The Domain Name System (DNS) provides a hierarchy of names for computers and services on the Internet or other networks. Its most noteworthy function is the translation of domain names such as example.com into IP addresses. DNS is required for the Internet to function, operates on a global scale, and is massively distributed.
DNS servers normally accept messages on UDP port 53. The DNS protocol has two message types, queries and replies; both use the same format. These messages are used to transfer resource records (RRs), which contain a name, a time-to-live (TTL), a class (normally IN), a type, and a value. For example, an A-type resource record specifies the IPv4 address associated with a domain. The domain name space is divided into DNS zones, and a server is considered authoritative if it has authority over a particular zone.
It’s very important to have this data within our SIEM in order to correlate data on other sources and to analyze possible threats.
Packetbeat is a lightweight network packet analyzer that sends data from your hosts and containers to our NetEye SIEM. We suggest downloading this package and installing it on a probe. This software requires the libpcap library collector to be installed in order to send the information to our NetEye SIEM.
The macro-steps to activate data collection are:
Packetbeat is also a library, supporting many application layer protocols, from database to key-value stores to HTTP and low-level protocols. For the database for example we have:
In addition to all these beautiful dashboards we also have the data within our SIEM, so we can also see this data within APP Security in the Network section:
Now that we’ve gathered all this data related to the network traffic due to sniffing on our infrastructure, we can activate the detection rules on the network.
We have about 40 detection rules that can help us to detect threats:
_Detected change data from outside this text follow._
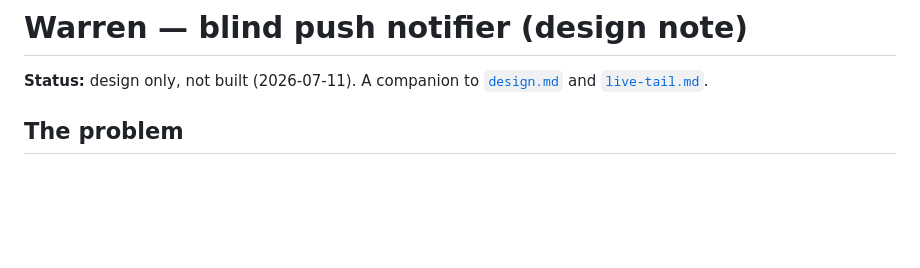
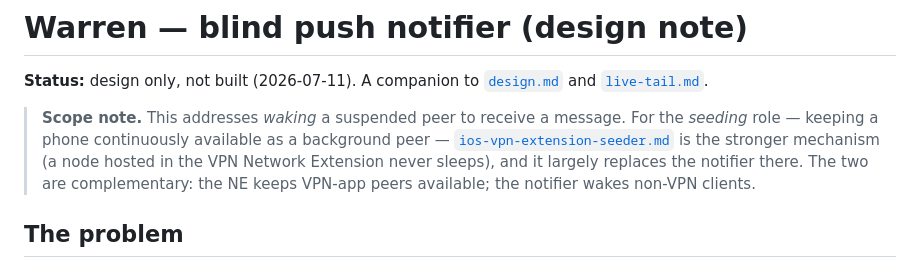
Before and after one commit to myleshorton/warren, a Markdown page: docs/blind-notifier.md, the part around the change. Drawn GitHub-style; blank space fills up the shorter version.

```diff
--- a/docs/blind-notifier.md
+++ b/docs/blind-notifier.md
@@ -2,6 +2,13 @@
 
 **Status:** design only, not built (2026-07-11). A companion to [`design.md`](design.md)
 and [`live-tail.md`](live-tail.md).
+
+> **Scope note.** This addresses *waking* a suspended peer to receive a message.
+> For the *seeding* role — keeping a phone continuously available as a background
+> peer — [`ios-vpn-extension-seeder.md`](ios-vpn-extension-seeder.md) is the
+> stronger mechanism (a node hosted in the VPN Network Extension never sleeps),
+> and it largely replaces the notifier there. The two are complementary: the NE
+> keeps VPN-app peers available; the notifier wakes non-VPN clients.
 
 ## The problem
 
```
Also changed, not shown: docs/design.md (+1 -0 lines), docs/ios-vpn-extension-seeder.md (added, +147 -0 lines).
For the DNS we have:
If you are interested in this topic, don’t hesitate to contact us. We can even show you this feature in our live NetEye SIEM demo.